About half of all diabetic men are unable to have sexual intercourse, because high blood sugars have impaired the mechanisms involved in attaining erection of the penis. Frequently partial, albeit inadequate, erections are still possible; such “borderline” men may still be able to enjoy adequate erections for intercourse, after extended periods of normal blood sugars. We have seen such improvements in a number of patients—but only in those whose problem was caused mainly by neuropathy (nerve damage), as opposed to blockages of the blood vessels that supply the penis. When we initially saw L.D., he asked us to evaluate his erectile impotence. We found that the blood pressures in his penis and his feet were normal, but that the nerve reflexes in the pelvic region were grossly impaired. L.D.’s comments refer in part to this problem.
“I’m a fifty-nine-year-old male, married, with three children. Approximately four years ago, after being afflicted with Type II diabetes for about ten years, I noticed that I was always tired. In addition, I was quite irritable, short-tempered, and had difficulty maintaining concentration for extended periods of time. Otherwise I was feeling well, with the exception that I was becoming impotent, having difficulty maintaining an erection during sexual intercourse. At the time, I had no knowledge whether these conditions were interrelated.

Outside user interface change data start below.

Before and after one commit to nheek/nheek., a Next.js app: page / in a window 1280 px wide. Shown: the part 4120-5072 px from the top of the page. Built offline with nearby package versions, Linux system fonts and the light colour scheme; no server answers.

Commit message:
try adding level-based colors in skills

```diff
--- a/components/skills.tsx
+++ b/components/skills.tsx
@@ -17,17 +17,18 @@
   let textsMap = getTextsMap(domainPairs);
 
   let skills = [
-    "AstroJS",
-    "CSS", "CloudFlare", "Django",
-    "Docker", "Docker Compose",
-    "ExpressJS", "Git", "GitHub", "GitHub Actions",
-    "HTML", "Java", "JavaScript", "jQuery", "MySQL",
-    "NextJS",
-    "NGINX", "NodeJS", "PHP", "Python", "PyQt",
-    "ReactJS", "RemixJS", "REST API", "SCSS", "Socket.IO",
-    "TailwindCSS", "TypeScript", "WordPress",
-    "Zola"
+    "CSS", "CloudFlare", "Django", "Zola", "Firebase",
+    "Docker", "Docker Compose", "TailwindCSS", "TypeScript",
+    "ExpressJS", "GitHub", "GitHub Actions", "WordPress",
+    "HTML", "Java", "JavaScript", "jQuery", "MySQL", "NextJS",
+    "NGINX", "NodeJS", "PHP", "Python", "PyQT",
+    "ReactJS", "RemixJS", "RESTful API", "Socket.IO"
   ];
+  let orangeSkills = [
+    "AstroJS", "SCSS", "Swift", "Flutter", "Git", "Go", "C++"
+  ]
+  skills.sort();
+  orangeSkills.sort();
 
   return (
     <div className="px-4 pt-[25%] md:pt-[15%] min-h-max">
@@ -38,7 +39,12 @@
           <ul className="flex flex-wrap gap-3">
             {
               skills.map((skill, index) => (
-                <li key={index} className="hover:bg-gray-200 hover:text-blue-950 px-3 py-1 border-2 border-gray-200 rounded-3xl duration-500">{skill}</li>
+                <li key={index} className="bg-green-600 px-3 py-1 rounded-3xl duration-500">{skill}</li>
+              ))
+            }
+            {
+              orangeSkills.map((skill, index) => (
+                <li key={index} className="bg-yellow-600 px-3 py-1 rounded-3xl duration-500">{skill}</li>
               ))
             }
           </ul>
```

“After Dr. Bernstein taught me to measure my blood sugars, I discovered that they averaged about 375 mg/dl, which is very high. With my new diet and small doses of insulin, they are now essentially normal all the time.
“I began to feel better than I had in years, both physically and mentally. The problem with impotency has improved. I maintain a daily check of my blood sugars and feel that my overall improvement has also helped me recuperate quickly from a total hip replacement without any complications.”